Version comparison data
::::::::

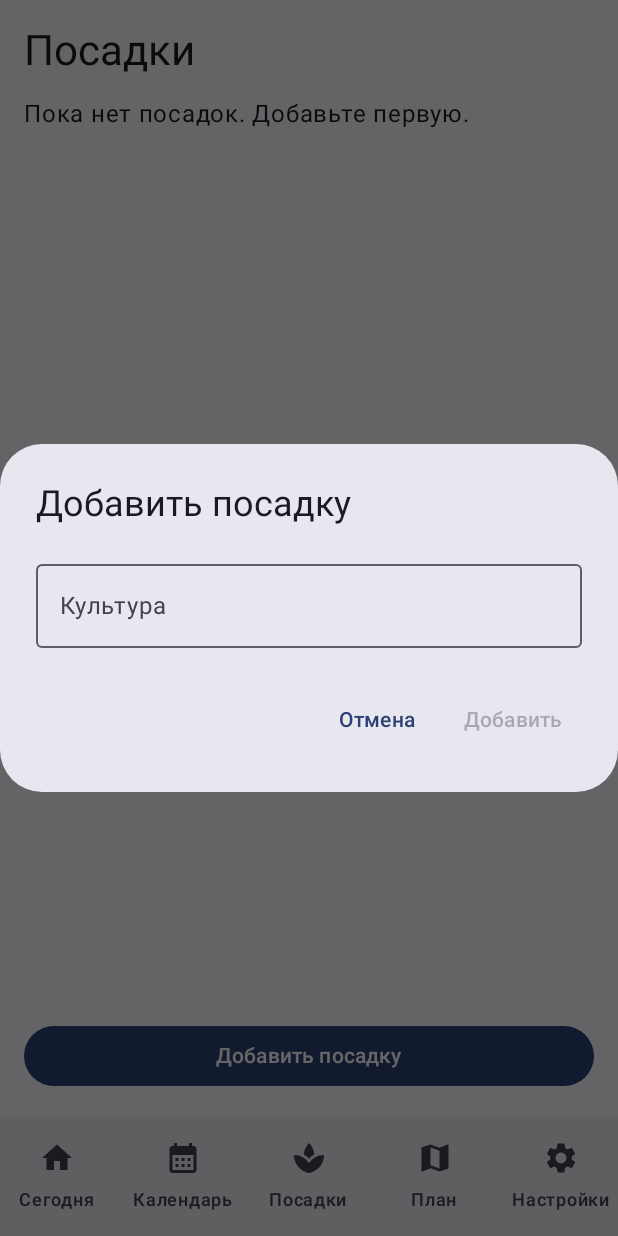
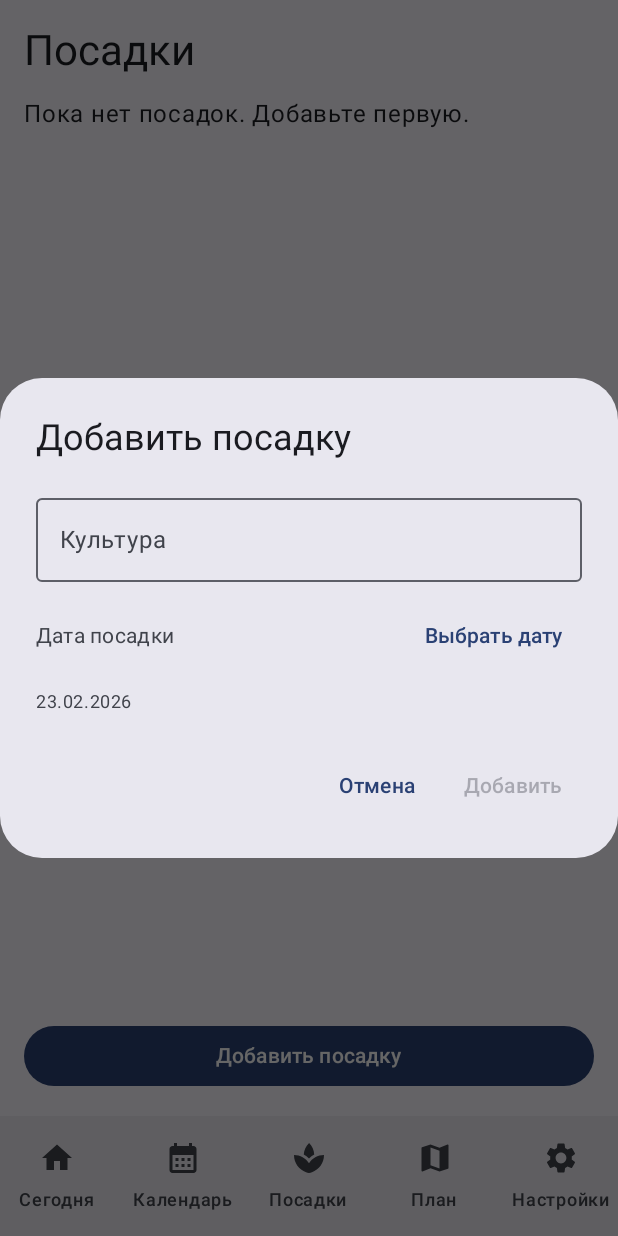
Before and after one commit to titeha/MyCottage, an Android app built with Jetpack Compose: the PlantingsScreen screen opened through its navigation route, after a tap on "Добавить посадку", on a phone screen of 412 x 824 dp. Run offline under Robolectric (Android 15) with nearby library versions, the light colour scheme and no system bars; our stand-ins replace Room's generated code.

Commit message:
feat(андроид): добавлен выбор даты посадки (DatePicker)

```diff
--- a/android-app/app/src/main/java/ru/mycottege/app/ui/screens/PlantingsScreen.kt
+++ b/android-app/app/src/main/java/ru/mycottege/app/ui/screens/PlantingsScreen.kt
@@ -33,6 +33,16 @@ import kotlinx.coroutines.launch
 import ru.mycottege.app.data.local.db.DbProvider
 import ru.mycottege.app.data.local.db.PlantingEntity
 import androidx.compose.runtime.rememberCoroutineScope
+import androidx.compose.foundation.layout.Row
+import androidx.compose.foundation.layout.fillMaxWidth
+import androidx.compose.ui.Alignment
+import androidx.compose.material3.DatePicker
+import androidx.compose.material3.DatePickerDialog
+import androidx.compose.material3.ExperimentalMaterial3Api
+import androidx.compose.material3.rememberDatePickerState
+import androidx.compose.runtime.rememberCoroutineScope
+import ru.mycottege.app.util.localDateToUtcEpochMillis
+import ru.mycottege.app.util.utcEpochMillisToLocalDate
 
 @Composable
 fun PlantingsScreen() {
@@ -68,16 +78,15 @@ fun PlantingsScreen() {
   if (showAddDialog) {
     AddPlantingDialog(
       onDismiss = { showAddDialog = false },
-      onAdd = { cropName ->
+      onAdd = { cropName, plantedDate ->
         scope.launch {
           dao.insert(
             PlantingEntity(
               cropName = cropName.trim(),
-              plantedDate = LocalDate.now()
+              plantedDate = plantedDate
             )
           )
         }
-        showAddDialog = false
       }
     )
   }
@@ -114,14 +123,18 @@ private fun PlantingsList(
 @Composable
 private fun AddPlantingDialog(
   onDismiss: () -> Unit,
-  onAdd: (String) -> Unit
+  onAdd: (String, LocalDate) -> Unit
 ) {
   var crop by remember { mutableStateOf("") }
+
+  var selectedDate by remember { mutableStateOf(LocalDate.now()) }
+  var showDatePicker by remember { mutableStateOf(false) }
 
   AlertDialog(
     onDismissRequest = onDismiss,
     title = { Text(text = stringResource(R.string.plantings_add)) },
     text = {
+      Column(verticalArrangement = Arrangement.spacedBy(12.dp)) {
         OutlinedTextField(
           value = crop,
           onValueChange = { crop = it },
@@ -130,11 +143,31 @@ private fun AddPlantingDialog(
           singleLine = true,
           modifier = Modifier.fillMaxWidth()
         )
+
+        Row(
+          modifier = Modifier.fillMaxWidth(),
+          verticalAlignment = Alignment.CenterVertically
+        ) {
+          Text(
+            text = stringResource(R.string.plantings_date_label),
+            modifier = Modifier.weight(1f)
+          )
+          TextButton(onClick = { showDatePicker = true }) {
+            Text(text = stringResource(R.string.plantings_pick_date))
+          }
+        }
+
+        // Можно показать выбранную дату текстом:
+        Text(
+          text = selectedDate.format(DateTimeFormatter.ofPattern("dd.MM.yyyy")),
+          style = MaterialTheme.typography.bodySmall
+        )
+      }
     },
     confirmButton = {
       TextButton(
         enabled = crop.isNotBlank(),
-        onClick = { onAdd(crop) }
+        onClick = { onAdd(crop, selectedDate) }
       ) {
         Text(text = stringResource(R.string.common_add))
       }
@@ -145,4 +178,52 @@ private fun AddPlantingDialog(
       }
     }
   )
+
+  if (showDatePicker) {
+    PlantingDatePickerDialog(
+      initialDate = selectedDate,
+      onDismiss = { showDatePicker = false },
+      onDateSelected = {
+        selectedDate = it
+        showDatePicker = false
       }
+    )
+  }
+}
+
+@OptIn(ExperimentalMaterial3Api::class)
+@Composable
+private fun PlantingDatePickerDialog(
+  initialDate: LocalDate,
+  onDismiss: () -> Unit,
+  onDateSelected: (LocalDate) -> Unit
+) {
+  val state = rememberDatePickerState(
+    initialSelectedDateMillis = localDateToUtcEpochMillis(initialDate)
+  )
+
+  DatePickerDialog(
+    onDismissRequest = onDismiss,
+    confirmButton = {
+      TextButton(
+        onClick = {
+          val millis = state.selectedDateMillis
+          if (millis != null) {
+            onDateSelected(utcEpochMillisToLocalDate(millis))
+          } else {
+            onDismiss()
+          }
+        }
+      ) {
+        Text(stringResource(R.string.common_ok))
+      }
+    },
+    dismissButton = {
+      TextButton(onClick = onDismiss) {
+        Text(stringResource(R.string.common_cancel))
+      }
+    }
+  ) {
+    DatePicker(state = state)
+  }
+}
```
Lines whose indentation alone changed are shown as unchanged.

::::::::

**EXERCISE PROMPT**
Please retype the records above exactly, excluding every picture.

**SOLVED EXERCISE**
Before and after one commit to titeha/MyCottage, an Android app built with Jetpack Compose: the PlantingsScreen screen opened through its navigation route, after a tap on "Добавить посадку", on a phone screen of 412 x 824 dp. Run offline under Robolectric (Android 15) with nearby library versions, the light colour scheme and no system bars; our stand-ins replace Room's generated code.

Commit message:
feat(андроид): добавлен выбор даты посадки (DatePicker)

```diff
--- a/android-app/app/src/main/java/ru/mycottege/app/ui/screens/PlantingsScreen.kt
+++ b/android-app/app/src/main/java/ru/mycottege/app/ui/screens/PlantingsScreen.kt
@@ -33,6 +33,16 @@ import kotlinx.coroutines.launch
 import ru.mycottege.app.data.local.db.DbProvider
 import ru.mycottege.app.data.local.db.PlantingEntity
 import androidx.compose.runtime.rememberCoroutineScope
+import androidx.compose.foundation.layout.Row
+import androidx.compose.foundation.layout.fillMaxWidth
+import androidx.compose.ui.Alignment
+import androidx.compose.material3.DatePicker
+import androidx.compose.material3.DatePickerDialog
+import androidx.compose.material3.ExperimentalMaterial3Api
+import androidx.compose.material3.rememberDatePickerState
+import androidx.compose.runtime.rememberCoroutineScope
+import ru.mycottege.app.util.localDateToUtcEpochMillis
+import ru.mycottege.app.util.utcEpochMillisToLocalDate
 
 @Composable
 fun PlantingsScreen() {
@@ -68,16 +78,15 @@ fun PlantingsScreen() {
   if (showAddDialog) {
     AddPlantingDialog(
       onDismiss = { showAddDialog = false },
-      onAdd = { cropName ->
+      onAdd = { cropName, plantedDate ->
         scope.launch {
           dao.insert(
             PlantingEntity(
               cropName = cropName.trim(),
-              plantedDate = LocalDate.now()
+              plantedDate = plantedDate
             )
           )
         }
-        showAddDialog = false
       }
     )
   }
@@ -114,14 +123,18 @@ private fun PlantingsList(
 @Composable
 private fun AddPlantingDialog(
   onDismiss: () -> Unit,
-  onAdd: (String) -> Unit
+  onAdd: (String, LocalDate) -> Unit
 ) {
   var crop by remember { mutableStateOf("") }
+
+  var selectedDate by remember { mutableStateOf(LocalDate.now()) }
+  var showDatePicker by remember { mutableStateOf(false) }
 
   AlertDialog(
     onDismissRequest = onDismiss,
     title = { Text(text = stringResource(R.string.plantings_add)) },
     text = {
+      Column(verticalArrangement = Arrangement.spacedBy(12.dp)) {
         OutlinedTextField(
           value = crop,
           onValueChange = { crop = it },
@@ -130,11 +143,31 @@ private fun AddPlantingDialog(
           singleLine = true,
           modifier = Modifier.fillMaxWidth()
         )
+
+        Row(
+          modifier = Modifier.fillMaxWidth(),
+          verticalAlignment = Alignment.CenterVertically
+        ) {
+          Text(
+            text = stringResource(R.string.plantings_date_label),
+            modifier = Modifier.weight(1f)
+          )
+          TextButton(onClick = { showDatePicker = true }) {
+            Text(text = stringResource(R.string.plantings_pick_date))
+          }
+        }
+
+        // Можно показать выбранную дату текстом:
+        Text(
+          text = selectedDate.format(DateTimeFormatter.ofPattern("dd.MM.yyyy")),
+          style = MaterialTheme.typography.bodySmall
+        )
+      }
     },
     confirmButton = {
       TextButton(
         enabled = crop.isNotBlank(),
-        onClick = { onAdd(crop) }
+        onClick = { onAdd(crop, selectedDate) }
       ) {
         Text(text = stringResource(R.string.common_add))
       }
@@ -145,4 +178,52 @@ private fun AddPlantingDialog(
       }
     }
   )
+
+  if (showDatePicker) {
+    PlantingDatePickerDialog(
+      initialDate = selectedDate,
+      onDismiss = { showDatePicker = false },
+      onDateSelected = {
+        selectedDate = it
+        showDatePicker = false
       }
+    )
+  }
+}
+
+@OptIn(ExperimentalMaterial3Api::class)
+@Composable
+private fun PlantingDatePickerDialog(
+  initialDate: LocalDate,
+  onDismiss: () -> Unit,
+  onDateSelected: (LocalDate) -> Unit
+) {
+  val state = rememberDatePickerState(
+    initialSelectedDateMillis = localDateToUtcEpochMillis(initialDate)
+  )
+
+  DatePickerDialog(
+    onDismissRequest = onDismiss,
+    confirmButton = {
+      TextButton(
+        onClick = {
+          val millis = state.selectedDateMillis
+          if (millis != null) {
+            onDateSelected(utcEpochMillisToLocalDate(millis))
+          } else {
+            onDismiss()
+          }
+        }
+      ) {
+        Text(stringResource(R.string.common_ok))
+      }
+    },
+    dismissButton = {
+      TextButton(onClick = onDismiss) {
+        Text(stringResource(R.string.common_cancel))
+      }
+    }
+  ) {
+    DatePicker(state = state)
+  }
+}
```
Lines whose indentation alone changed are shown as unchanged.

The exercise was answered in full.